Stock Configuration & Condition: The grips are checkered walnut “Double Diamond” grips. The grips show light-moderate handling wear. There are some tool-slips and light marks in the smooth diamonds. The right panel has a crack from the top mounting screw hole to the top edge. The checkering has some scattered nicks and compressions, but is generally well defined. Overall, the grips are in about Good condition.

Note: Both of the screws for the left grip are seized in their bushings. Turning the screw heads turns the bushings in the frame rather than the screws in the bushings.

Type of Finish: Blued

Finish Originality: Refinished, some parts are not original to the gun.

Bore Condition: The bore is light gray with sharp rifling. There is light erosion scattered in the bore.

Overall Condition: This pistol retains about 75% of its metal finish. The finish is thinning at most edges. Most of the balance is handling wear in the grip area. There is some other scattered light finish wear. There are some scattered light nicks, scuffs and scratches. There is an arc of wear around the slide stop on both the frame and slide. The action shows operational wear. The screw heads are tool marked with strong slots. Both of the screws for the left grip are seized in their bushings. Turning the screw heads turns the bushings in the frame rather than the screws in the bushings. The markings are clear, some have been filled with white paint. Overall, this pistol is in about Very Good condition as refinished.

Mechanics: The action functions correctly. The trigger pull is crisp and the slide has little play to the frame. We have not fired this pistol. As with all used firearms, a thorough cleaning may be necessary to meet your maintenance standards.

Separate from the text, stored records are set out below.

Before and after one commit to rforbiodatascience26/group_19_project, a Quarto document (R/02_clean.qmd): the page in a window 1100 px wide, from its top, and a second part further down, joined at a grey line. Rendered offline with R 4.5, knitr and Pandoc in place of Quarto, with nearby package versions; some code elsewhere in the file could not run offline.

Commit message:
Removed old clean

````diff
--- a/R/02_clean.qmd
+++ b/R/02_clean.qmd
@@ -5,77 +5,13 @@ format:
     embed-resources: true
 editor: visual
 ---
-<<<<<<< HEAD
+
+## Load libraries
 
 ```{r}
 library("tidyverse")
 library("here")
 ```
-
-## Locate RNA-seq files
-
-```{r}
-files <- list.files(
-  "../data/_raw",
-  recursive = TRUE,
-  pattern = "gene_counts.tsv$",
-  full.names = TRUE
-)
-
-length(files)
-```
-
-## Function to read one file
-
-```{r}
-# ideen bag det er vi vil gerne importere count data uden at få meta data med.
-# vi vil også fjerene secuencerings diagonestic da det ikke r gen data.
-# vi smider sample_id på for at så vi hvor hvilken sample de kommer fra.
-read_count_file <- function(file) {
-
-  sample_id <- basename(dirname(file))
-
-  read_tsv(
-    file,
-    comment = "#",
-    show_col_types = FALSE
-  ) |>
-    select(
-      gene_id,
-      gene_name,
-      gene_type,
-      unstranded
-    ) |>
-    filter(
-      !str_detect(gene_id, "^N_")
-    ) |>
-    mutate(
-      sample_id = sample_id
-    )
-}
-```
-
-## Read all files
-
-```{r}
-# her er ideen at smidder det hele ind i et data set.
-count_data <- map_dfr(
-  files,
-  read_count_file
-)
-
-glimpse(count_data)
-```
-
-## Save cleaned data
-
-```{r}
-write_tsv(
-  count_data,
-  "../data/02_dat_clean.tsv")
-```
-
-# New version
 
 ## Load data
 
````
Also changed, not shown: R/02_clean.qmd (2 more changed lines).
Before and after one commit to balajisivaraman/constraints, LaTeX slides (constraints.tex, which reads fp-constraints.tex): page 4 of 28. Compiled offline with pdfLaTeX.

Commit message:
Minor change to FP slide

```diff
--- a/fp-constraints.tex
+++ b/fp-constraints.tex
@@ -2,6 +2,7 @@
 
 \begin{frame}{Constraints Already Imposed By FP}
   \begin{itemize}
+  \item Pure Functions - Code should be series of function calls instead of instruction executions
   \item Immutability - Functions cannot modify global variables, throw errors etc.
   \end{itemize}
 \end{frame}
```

Box, Paperwork & Accessories: This pistol comes with one 7-round magazine with a lanyard loop on the floorplate, a blue finish in the bottom with the top portion in the white, copper plating at the top-rear, and the body of the magazine folded over on each side across the bottom of the floorplate. The magazine has scattered wear and light surface oxidation, intact feed lips and a strong spring, in about Very Good condition.

Our Assessment: The 1911 and 1911-A1 pistols served the military of the United States from 1911 to 1985, through two World Wars and the Korean and Vietnam wars. They gained a reputation as a reliable handgun with plenty of stopping power, and are held in high regard by those who have used them. Its design came from John Moses Browning with initial production by Colt. When the pistol was first adopted by the U.S. Army, an agreement was reached that US Arsenals could produce the pistol, but only after orders of at least 50,000 pistols had been received by Colt. The United States immediately ordered 50,000 pistols and set to work on a plan to produce the new model at Springfield Armory. Oddly, Colt actually didn’t have manufacturing drawings, so Springfield had to take 20 Colt production pistols, measure all of their parts, and average the dimensions of the 20 examples to arrive at their nominal dimensions, with the extremes of the measurements used for tolerances. Production would actually begin in 1914, but with the US entry into WWI becoming imminent, production was ceased in 1917 in order to focus on rifle production. A total of 25,767 Model 1911 pistols were made by Springfield and they had some interesting features to differentiate them from Colt’s production. The front sights were integral to the slide, rather than a separate part staked in place, the rear sights had a slightly different radius at their corners, and the markings were of course different. This is a Springfield Armory Model 1911 pistol made in 1914, after the start of WWI, but before the US had joined in. Some small parts and the barrel have been replaced, but the slide, frame and several of the small parts bear Springfield markings. The pistol is in about Very Good condition as refinished with about 75% of its new finish remaining. The Springfield made 1911s are always collectible, and this would be a great addition to a collection. Please see our photos and good luck!

WWI Springfield Armory 1911 U.S. Army .45 ACP Semi-Auto Pistol, 1914 C&R
WWI Springfield Armory 1911 U.S. Army .45 ACP Semi-Auto Pistol, 1914 C&R